His parents also imparted their Mormon faith. Serving a two-year mission in England for the church after graduating from the University of Utah in 1953, Covey met Sandra Merrill, a member of the Mormon Tabernacle Choir, when the group performed in London. They married in 1956, and the couple moved to Boston. Covey got an MBA at Harvard, then took a job teaching organizational behavior at Brigham Young University in Provo, where he remained for 24 years. In 1983 he embarked on his new career, gambling that "a culture that had shifted away from ethics" would welcome the ideas he developed as an academic.
After the initial shock of Covey's irrepressible style, corporate America quickly warmed to his message. It's a reaction familiar to Sandra, 59. "When we were first married, I was embarrassed to death," she says. "Now we're all used to Stephen's spontaneity." Tell that to daughter Jenny's prom date in 1992: Covey greeted him wearing an old-codger mask, carrying a rifle and questioning the boy's intentions (her date laughed). "That's my dad," says Jenny, 19. "He'll show up anywhere wearing a mask and acting like he's the only one who's normal."
CATHY FREE in Sundance
- Cathy Free.

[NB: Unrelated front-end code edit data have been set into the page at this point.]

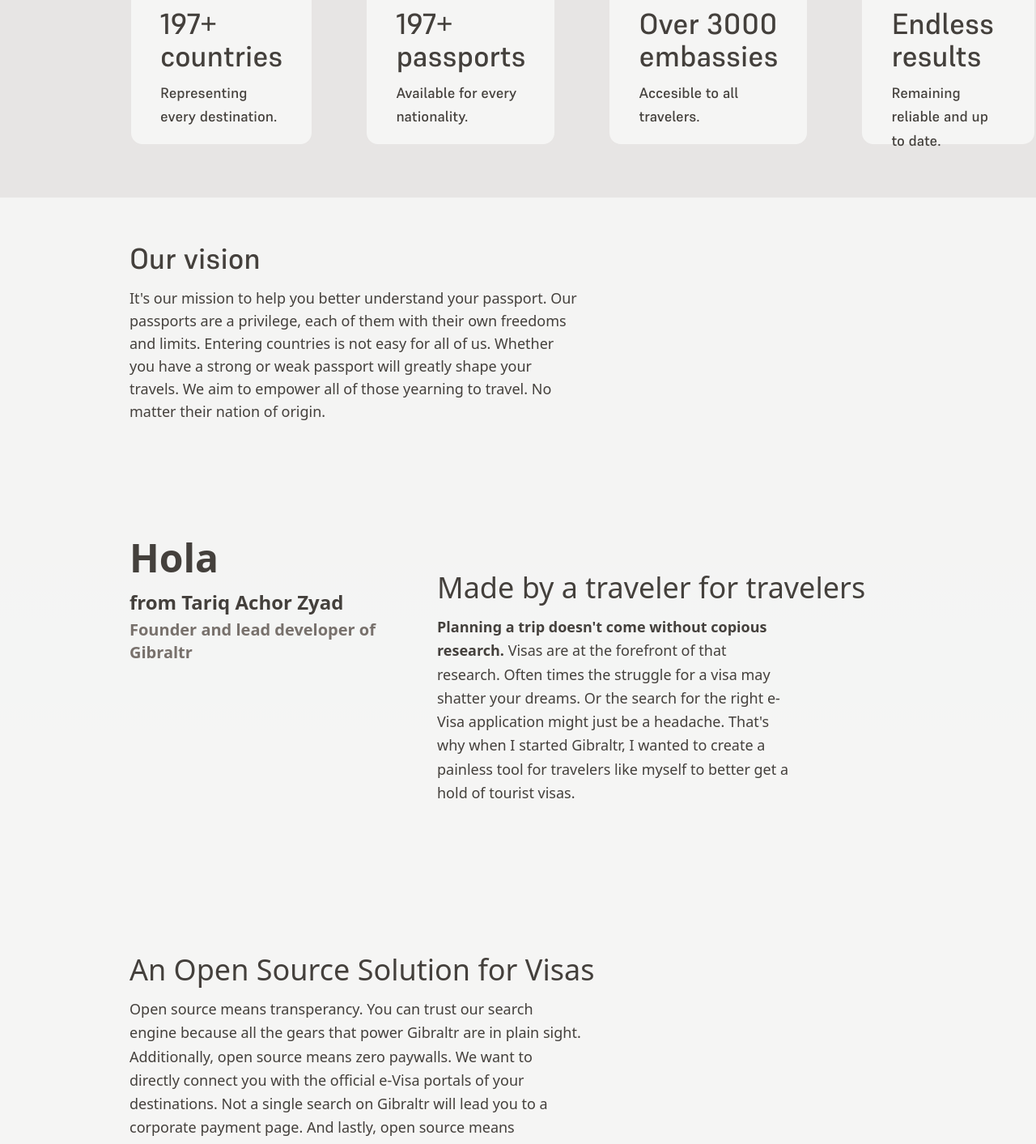
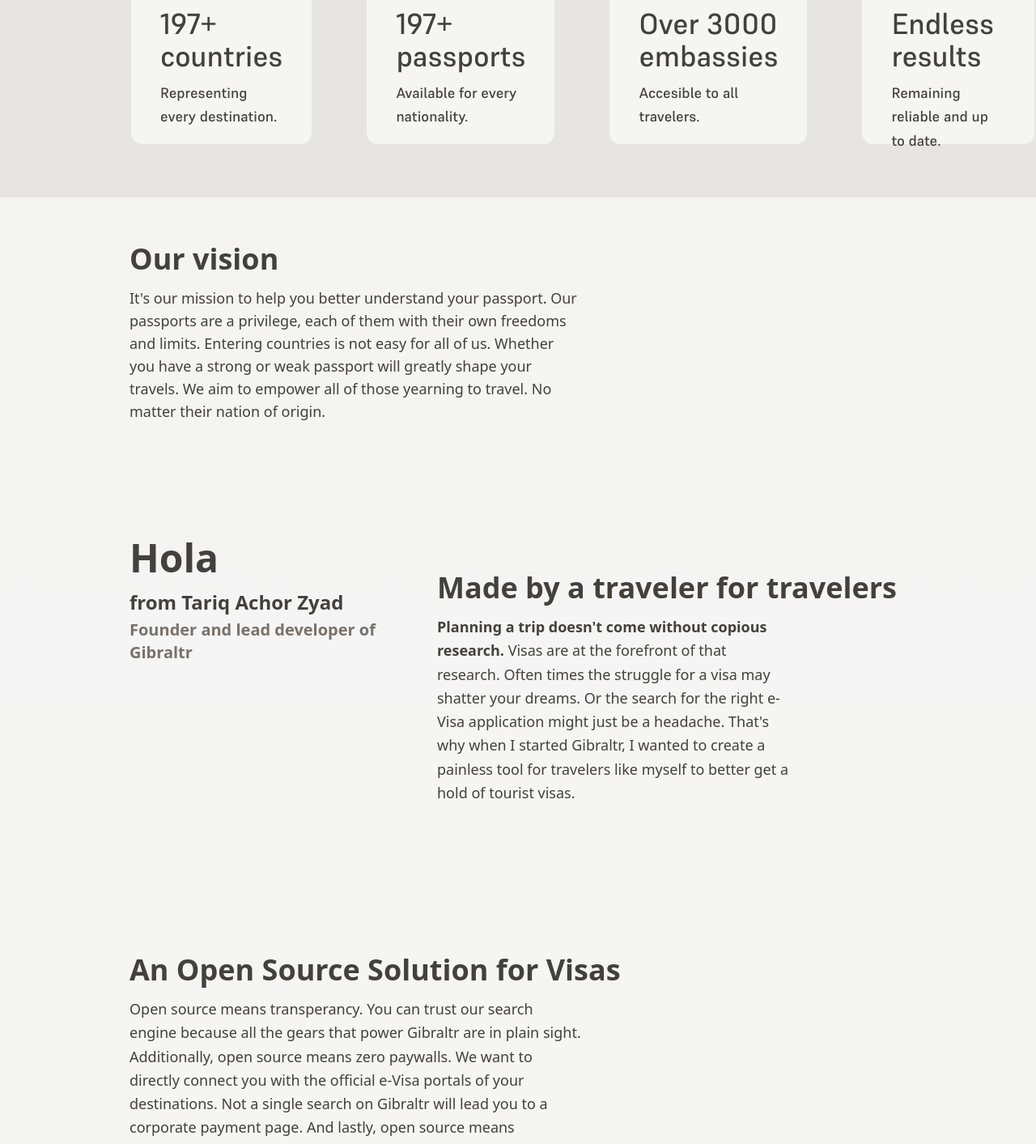
Before and after one commit to tachorzy/Gibraltr, a Next.js app: page /about in a window 1280 px wide. Shown: the part 962-2375 px from the top of the page at 81% size. Built offline with nearby package versions, Linux system fonts and the light colour scheme.

Commit message:
balanced text hierarchy in AboutUsCredits.jsx

```diff
--- a/components/about/AboutUsCredits.jsx
+++ b/components/about/AboutUsCredits.jsx
@@ -11,7 +11,7 @@ const AboutUsCredits = () => {
 
     return(
         <div className={"bg-stone-100 bg-no-repeat bg-contain bg-opacity-90 bg-right flex flex-col justify-between content-center md:pl-40 pl-10"}>
-            <h4 className={supremeMedium.className + " text-stone-700 text-4xl mt-14 mb-3.5"} id="our-vision">Our vision</h4>
+            <h4 className={" text-stone-700 text-4xl mt-14 mb-3.5 font-bold"} id="our-vision">Our vision</h4>
             <p className={"w-[90%] md:w-1/2 text-base md:text-lg text-stone-700 leading-relaxed mb-32"}>{"It's our mission to help you better understand your passport. Our passports are a privilege, each of them with their own freedoms and limits. Entering countries is not easy for all of us. Whether you have a strong or weak passport will greatly shape your travels. We aim to empower all of those yearning to travel. No matter their nation of origin."} </p>
             {/* <p className={AboutStyles.paragraphLast}>We want to simplify the process of finding visa requirements.</p> */}
             <div className={"flex flex-col md:grid md:grid-cols-3 gap-x-5"}>
@@ -53,17 +53,17 @@ const AboutUsCredits = () => {
                     speed={25}
                     deletionSpeed={25}
                 />
-                <h3 className={"text-2xl font-bold text-stone-700 pb-1"}>from Tariq Achor Zyad</h3>
-                <h3 className={"text-xl font-bold text-stone-500"}>Founder and lead developer of Gibraltr</h3>
+                <h3 className={"text-2xl font-bold text-stone-700 pb-1 font-semibold"}>from Tariq Achor Zyad</h3>
+                <h3 className={"text-xl font-bold text-stone-500 font-semibold"}>Founder and lead developer of Gibraltr</h3>
             </div>
             <div className={"md:col-span-2"}>
-                <h4 className={"text-stone-700 text-4xl mt-14 mb-3.5"}>Made by a traveler for travelers</h4>
+                <h4 className={"text-stone-700 text-4xl mt-14 mb-3.5 font-bold"}>Made by a traveler for travelers</h4>
                 <p className={"w-2/3 md:w-[59%] text-lg text-stone-700 leading-relaxed mb-4"}><strong>{"Planning a trip doesn't come without copious research."} </strong> {"Visas are at the forefront of that research. Often times the struggle for a visa may shatter your dreams. Or the search for the right e-Visa application might just be a headache. That's why when I started Gibraltr, I wanted to create a painless tool for travelers like myself to better get a hold of tourist visas."}</p>
                 <p className={"w-2/3 md:w-[59%] text-lg text-stone-700 leading-relaxed mb-32"}>{""}</p>
             </div>
         </div>
 
-        <h4 className={"text-stone-700 text-4xl mt-14 mb-3.5"}>An Open Source Solution for Visas</h4>
+        <h4 className={"text-stone-700 text-4xl mt-14 mb-3.5 font-bold"}>An Open Source Solution for Visas</h4>
         <p className={"w-[90%] md:w-1/2 text-lg text-stone-700 leading-relaxed mb-32"}>{"Open source means transperancy. You can trust our search engine because all the gears that power Gibraltr are in plain sight. Additionally, open source means zero paywalls. We want to directly connect you with the official e-Visa portals of your destinations. Not a single search on Gibraltr will lead you to a corporate payment page. And lastly, open source means community. You are involved in the development of Gibraltr. We want you to be free to access, contribute and provide feedback to our code on "}<Link href="https://github.com/tachorzy/Gibraltr" className={"underline font-semibold "}>GitHub</Link>.</p>
     </div>
     );
```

FAMILY MEMBERS WHO VENTURE out of the house with personal-development guru Stephen R. Covey know they risk being embarrassed by his uninhibited antics. But on this day outside his cabin at the Sundance ski resort near Provo, Utah, Covey is on his best behavior as he teaches several of his 20 grandchildren how to ski. No chest-thumping gorilla imitations—he's more likely to do that when they act up in shopping malls and he wants to shame them out of "monkey" behavior. No sudden catnaps—he takes those on the floor at parties when tired. The children are simply spending a nice afternoon with Granddad when the phone rings inside the cabin. It's the White House. President Clinton wants some quality time with Covey too.